The implications of nanotechnology run the gamut of human affairs from the medical, ethical, mental, legal and environmental, to fields such as engineering, biology, chemistry, computing, materials science, military applications, and communications.
Benefits of nanotechnology include improved manufacturing methods, water purification systems, energy systems, physical enhancement, nanomedicine, better food production methods and nutrition and large scale infrastructure auto-fabrication. Products made with nanotechnology may require little labor, land, or maintenance, be highly productive, low in cost, and have modest requirements for materials and energy.
Risks include environmental, health, and safety issues if negative effects of nanoparticles are overlooked before they are released; transitional effects such as displacement of traditional industries as the products of nanotechnology become dominant; military applications such as biological warfare and implants for soldiers; and surveillance through nano-sensors, which are of concern to privacy rights advocates.
There is debate about whether nanotechnology merits special government regulation, and regulatory bodies such as the United States Environmental Protection Agency and the Health & Consumer Protection Directorate of the European Commission have started dealing with the potential risks of nanoparticles.
Nano optimists, including many governments, see nanotechnology delivering benefits such as:
* environmentally benign material abundance for all by providing universal clean water supplies
* atomically engineered food and crops resulting in greater agricultural productivity with fewer labour requirements
* nutritionally enhanced interactive ‘smart’ foods
* cheap and powerful energy generation
* clean and highly efficient manufacturing
* radically improved formulation of drugs, diagnostics and organ replacement
* much greater information storage and communication capacities
* interactive ‘smart’ appliances; and increased human performance through convergent technologies
Potential risks of nanotechnology can broadly be grouped into four areas:
* Health issues - the effects of nanomaterials on human biology
* Environmental issues - the effects of nanomaterials on the environment
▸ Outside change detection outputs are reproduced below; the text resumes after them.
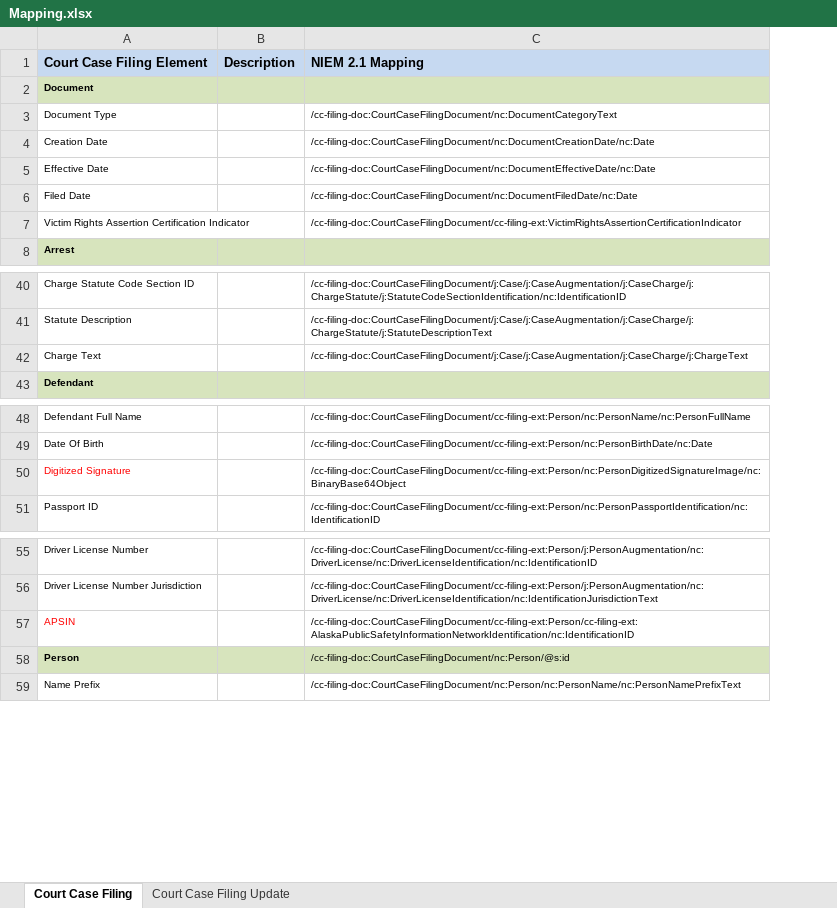
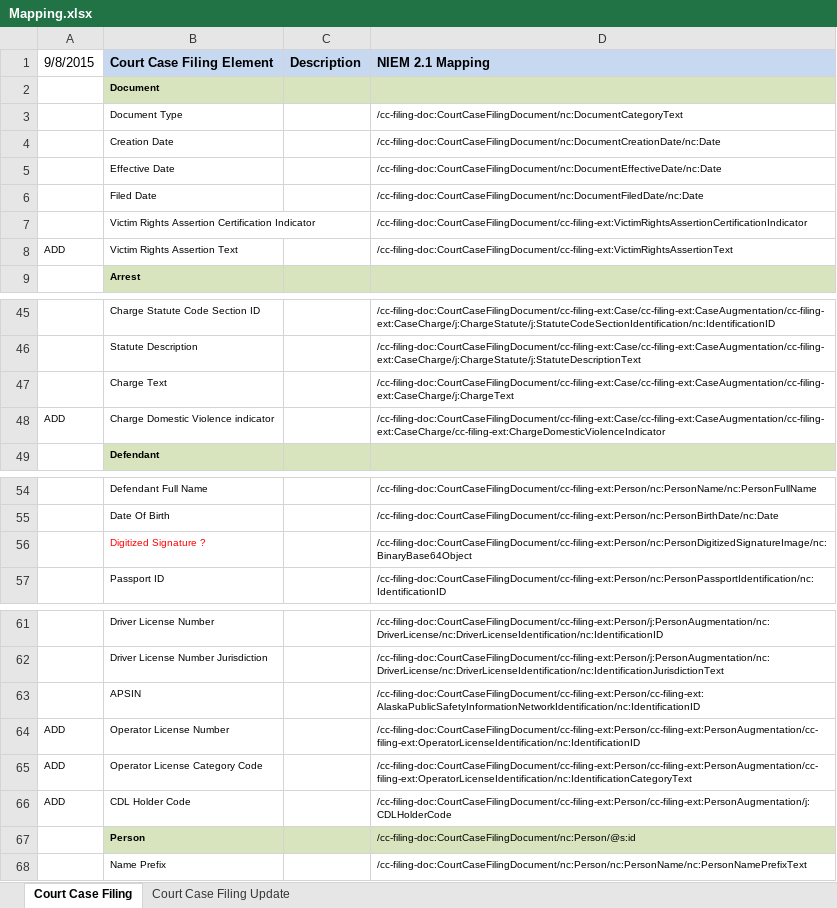
Before and after one commit to ojbc/main, an Excel workbook: shared/ojb-resources-common/src/main/resources/service-specifications/Court_Case_Filing_Service/artifacts/service_model/information_model/Court_Case_Filing_IEPD/documentation/Mapping.xlsx, sheet Court Case Filing, drawn as a sheet; only a part is shown, gaps mark what is left out; values as stored, in another font and other column widths than the file's, no borders; addresses are those after the commit; the diff covers the shown part only; the diff names each change by its address in the sheet, - before the commit and + after, or states it on an @@ line.

```diff
--- a/shared/ojb-resources-common/src/main/resources/service-specifications/Court_Case_Filing_Service/artifacts/service_model/information_model/Court_Case_Filing_IEPD/documentation/Mapping.xlsx (sheet Court Case Filing)
+++ b/shared/ojb-resources-common/src/main/resources/service-specifications/Court_Case_Filing_Service/artifacts/service_model/information_model/Court_Case_Filing_IEPD/documentation/Mapping.xlsx (sheet Court Case Filing)
+column A (9/8/2015), empty
+row 8: ADD | Victim Rights Assertion Text |  | /cc-filing-doc:CourtCaseFilingDocument/cc-filing-ext:VictimRightsAssertionText
-D45 (NIEM 2.1 Mapping): /cc-filing-doc:CourtCaseFilingDocument/j:Case/j:CaseAugmentation/j:CaseCharge/j:ChargeStatute/j:StatuteCodeSectionIdentification/nc:IdentificationID
+D45 (NIEM 2.1 Mapping): /cc-filing-doc:CourtCaseFilingDocument/cc-filing-ext:Case/cc-filing-ext:CaseAugmentation/cc-filing-ext:CaseCharge/j:ChargeStatute/j:StatuteCodeSectionIdentification/nc:IdentificationID
-D46 (NIEM 2.1 Mapping): /cc-filing-doc:CourtCaseFilingDocument/j:Case/j:CaseAugmentation/j:CaseCharge/j:ChargeStatute/j:StatuteDescriptionText
+D46 (NIEM 2.1 Mapping): /cc-filing-doc:CourtCaseFilingDocument/cc-filing-ext:Case/cc-filing-ext:CaseAugmentation/cc-filing-ext:CaseCharge/j:ChargeStatute/j:StatuteDescriptionText
-D47 (NIEM 2.1 Mapping): /cc-filing-doc:CourtCaseFilingDocument/j:Case/j:CaseAugmentation/j:CaseCharge/j:ChargeText
+D47 (NIEM 2.1 Mapping): /cc-filing-doc:CourtCaseFilingDocument/cc-filing-ext:Case/cc-filing-ext:CaseAugmentation/cc-filing-ext:CaseCharge/j:ChargeText
+row 48: ADD | Charge Domestic Violence indicator |  | /cc-filing-doc:CourtCaseFilingDocument/cc-filing-ext:Case/cc-filing-ext:CaseAugmentation/cc-filing-ext:CaseCharge/cc-filing-ext:ChargeDomesticViolenceIndicator
-B56 (Court Case Filing Element): Digitized Signature
+B56 (Court Case Filing Element): Digitized Signature ?
-B63 text colour: #FF0000
+B63 text colour: black
+row 64: ADD | Operator License Number |  | /cc-filing-doc:CourtCaseFilingDocument/cc-filing-ext:Person/cc-filing-ext:PersonAugmentation/cc-filing-ext:OperatorLicenseIdentification/nc:IdentificationID
+row 65: ADD | Operator License Category Code |  | /cc-filing-doc:CourtCaseFilingDocument/cc-filing-ext:Person/cc-filing-ext:PersonAugmentation/cc-filing-ext:OperatorLicenseIdentification/nc:IdentificationCategoryText
+row 66: ADD | CDL Holder Code |  | /cc-filing-doc:CourtCaseFilingDocument/cc-filing-ext:Person/cc-filing-ext:PersonAugmentation/j:CDLHolderCode
```
Also changed, not shown: 4 added rows, 22 edited cells and cell formats elsewhere in this sheet, 8 other files.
* Societal issues - the effects that the availability of nanotechnological devices will have on politics and human interaction
* "Grey goo" - the specific risks associated with the speculative vision of molecular nanotechnology